Acknowledging the Implications of Native North American Language Revitalization Efforts: A Focus on the Teaching of Western Shoshoni
Dr. Tim Thornes
In 2018, UNESCO predicted that by the end of this century, between 50-90% of the world’s 6,000-7,000 currently spoken indigenous languages will cease to be spoken when their last fluent speakers pass (UNESCO, 2018). Included in this prediction are the approximately 150 native languages spoken in North America today (Koyfman, 2017). In an effort to safeguard histories, traditions, memories, and a sense of identity for these language communities, people from around the world have been inspired to make moves in the direction of revitalization, preservation, and promotion of indigenous language use. One such local effort is that of teaching Western Shoshoni, a Native North American language spoken in Idaho and Nevada, at the community and university levels in eastern Idaho. Though it may be assumed that these efforts are necessary and therefore welcomed by all members within a language community, it is increasingly important to consider the goals of the language community itself and the ways in which these efforts are implemented. This paper provides a foundation for understanding the complexities that come with Native North American language revitalization efforts as seen from different perspectives, using the teaching of Western Shoshoni as a local example.

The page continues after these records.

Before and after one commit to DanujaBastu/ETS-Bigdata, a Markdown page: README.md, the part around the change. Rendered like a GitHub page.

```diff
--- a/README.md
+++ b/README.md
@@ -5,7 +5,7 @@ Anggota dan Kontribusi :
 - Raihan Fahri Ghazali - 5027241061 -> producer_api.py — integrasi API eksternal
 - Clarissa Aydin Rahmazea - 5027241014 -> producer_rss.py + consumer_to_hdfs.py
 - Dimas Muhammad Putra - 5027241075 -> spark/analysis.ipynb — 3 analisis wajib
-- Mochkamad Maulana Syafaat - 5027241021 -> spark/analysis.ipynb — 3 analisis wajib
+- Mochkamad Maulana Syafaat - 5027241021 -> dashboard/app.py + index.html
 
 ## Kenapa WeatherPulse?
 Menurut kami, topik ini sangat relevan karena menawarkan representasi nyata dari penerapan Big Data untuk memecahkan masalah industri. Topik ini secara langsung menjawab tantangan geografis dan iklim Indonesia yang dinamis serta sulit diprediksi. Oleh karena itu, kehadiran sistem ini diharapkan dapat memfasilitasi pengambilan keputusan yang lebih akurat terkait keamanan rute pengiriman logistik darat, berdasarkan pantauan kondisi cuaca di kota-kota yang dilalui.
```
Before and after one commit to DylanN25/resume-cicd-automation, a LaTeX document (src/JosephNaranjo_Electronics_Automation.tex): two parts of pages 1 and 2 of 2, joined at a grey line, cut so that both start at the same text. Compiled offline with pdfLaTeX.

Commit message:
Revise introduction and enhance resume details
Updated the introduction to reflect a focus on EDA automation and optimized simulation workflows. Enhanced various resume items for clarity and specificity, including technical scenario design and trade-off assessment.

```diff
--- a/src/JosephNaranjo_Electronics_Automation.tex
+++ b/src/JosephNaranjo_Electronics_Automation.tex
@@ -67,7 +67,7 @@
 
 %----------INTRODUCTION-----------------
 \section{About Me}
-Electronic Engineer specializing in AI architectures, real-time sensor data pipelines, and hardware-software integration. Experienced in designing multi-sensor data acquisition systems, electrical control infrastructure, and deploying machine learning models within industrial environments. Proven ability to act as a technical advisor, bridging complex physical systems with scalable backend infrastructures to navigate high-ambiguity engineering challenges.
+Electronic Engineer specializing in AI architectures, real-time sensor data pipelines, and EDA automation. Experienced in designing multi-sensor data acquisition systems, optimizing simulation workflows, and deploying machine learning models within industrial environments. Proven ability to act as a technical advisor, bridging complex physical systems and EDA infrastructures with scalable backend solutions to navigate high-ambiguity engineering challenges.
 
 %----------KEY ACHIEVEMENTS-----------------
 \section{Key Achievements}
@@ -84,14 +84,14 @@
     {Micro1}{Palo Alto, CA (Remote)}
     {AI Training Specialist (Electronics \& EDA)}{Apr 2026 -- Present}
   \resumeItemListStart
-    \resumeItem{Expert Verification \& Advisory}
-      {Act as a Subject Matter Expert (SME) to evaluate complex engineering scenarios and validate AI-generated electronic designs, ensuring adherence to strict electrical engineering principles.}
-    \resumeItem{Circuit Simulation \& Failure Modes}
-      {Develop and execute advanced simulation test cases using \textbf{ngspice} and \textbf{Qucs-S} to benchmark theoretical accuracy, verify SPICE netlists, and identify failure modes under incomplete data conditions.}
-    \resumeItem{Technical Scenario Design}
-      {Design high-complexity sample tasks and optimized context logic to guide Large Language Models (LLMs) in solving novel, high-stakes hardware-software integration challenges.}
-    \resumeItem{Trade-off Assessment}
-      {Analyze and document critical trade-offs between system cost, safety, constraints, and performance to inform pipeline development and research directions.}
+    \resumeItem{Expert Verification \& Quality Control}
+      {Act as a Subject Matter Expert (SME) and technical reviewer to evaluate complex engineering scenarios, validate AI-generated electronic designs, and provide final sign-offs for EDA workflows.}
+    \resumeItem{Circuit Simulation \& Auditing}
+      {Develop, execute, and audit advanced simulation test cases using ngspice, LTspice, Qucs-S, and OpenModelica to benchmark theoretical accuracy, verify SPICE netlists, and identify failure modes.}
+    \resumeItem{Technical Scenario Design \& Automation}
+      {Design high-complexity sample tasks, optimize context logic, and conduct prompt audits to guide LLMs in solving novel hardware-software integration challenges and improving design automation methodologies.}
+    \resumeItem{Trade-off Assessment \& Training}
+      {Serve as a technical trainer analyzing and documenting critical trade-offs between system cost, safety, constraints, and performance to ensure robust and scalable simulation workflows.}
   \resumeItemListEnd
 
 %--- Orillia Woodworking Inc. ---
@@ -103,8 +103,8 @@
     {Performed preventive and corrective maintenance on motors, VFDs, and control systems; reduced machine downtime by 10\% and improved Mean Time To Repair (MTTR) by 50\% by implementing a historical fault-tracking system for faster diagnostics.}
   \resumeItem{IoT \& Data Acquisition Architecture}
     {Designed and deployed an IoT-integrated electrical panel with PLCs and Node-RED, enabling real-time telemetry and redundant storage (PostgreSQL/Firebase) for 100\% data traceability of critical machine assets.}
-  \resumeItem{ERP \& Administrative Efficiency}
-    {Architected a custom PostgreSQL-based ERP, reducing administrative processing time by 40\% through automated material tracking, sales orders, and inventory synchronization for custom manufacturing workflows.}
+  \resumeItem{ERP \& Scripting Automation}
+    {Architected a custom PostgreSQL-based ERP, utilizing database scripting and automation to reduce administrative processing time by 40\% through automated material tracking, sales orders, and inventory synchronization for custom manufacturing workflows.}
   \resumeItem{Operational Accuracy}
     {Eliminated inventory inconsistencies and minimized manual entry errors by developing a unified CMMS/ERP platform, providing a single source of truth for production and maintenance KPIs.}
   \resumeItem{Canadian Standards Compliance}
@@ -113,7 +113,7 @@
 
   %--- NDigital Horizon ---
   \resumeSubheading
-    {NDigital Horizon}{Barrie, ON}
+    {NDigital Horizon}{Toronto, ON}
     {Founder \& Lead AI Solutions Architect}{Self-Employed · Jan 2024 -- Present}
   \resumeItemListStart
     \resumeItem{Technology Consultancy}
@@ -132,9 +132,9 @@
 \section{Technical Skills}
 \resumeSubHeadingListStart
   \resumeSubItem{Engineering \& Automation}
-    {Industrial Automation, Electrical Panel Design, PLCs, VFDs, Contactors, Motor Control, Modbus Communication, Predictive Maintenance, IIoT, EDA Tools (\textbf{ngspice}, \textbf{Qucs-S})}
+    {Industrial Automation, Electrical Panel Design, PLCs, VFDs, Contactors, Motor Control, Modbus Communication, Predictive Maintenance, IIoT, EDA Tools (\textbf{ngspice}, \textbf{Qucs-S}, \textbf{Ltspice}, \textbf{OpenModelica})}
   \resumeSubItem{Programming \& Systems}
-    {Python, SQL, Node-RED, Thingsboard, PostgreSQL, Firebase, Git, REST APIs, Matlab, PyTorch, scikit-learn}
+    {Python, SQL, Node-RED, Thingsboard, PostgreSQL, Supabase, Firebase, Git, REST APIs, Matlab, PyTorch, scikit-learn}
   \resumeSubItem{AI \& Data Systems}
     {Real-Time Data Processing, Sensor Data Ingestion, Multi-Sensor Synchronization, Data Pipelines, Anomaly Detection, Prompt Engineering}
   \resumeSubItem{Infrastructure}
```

Sharp, Taylor M. and Thornes, Tim, "Acknowledging the Implications of Native North American Language Revitalization Efforts: A Focus on the Teaching of Western Shoshoni" (2020). 2020 Undergraduate Research Showcase. 171.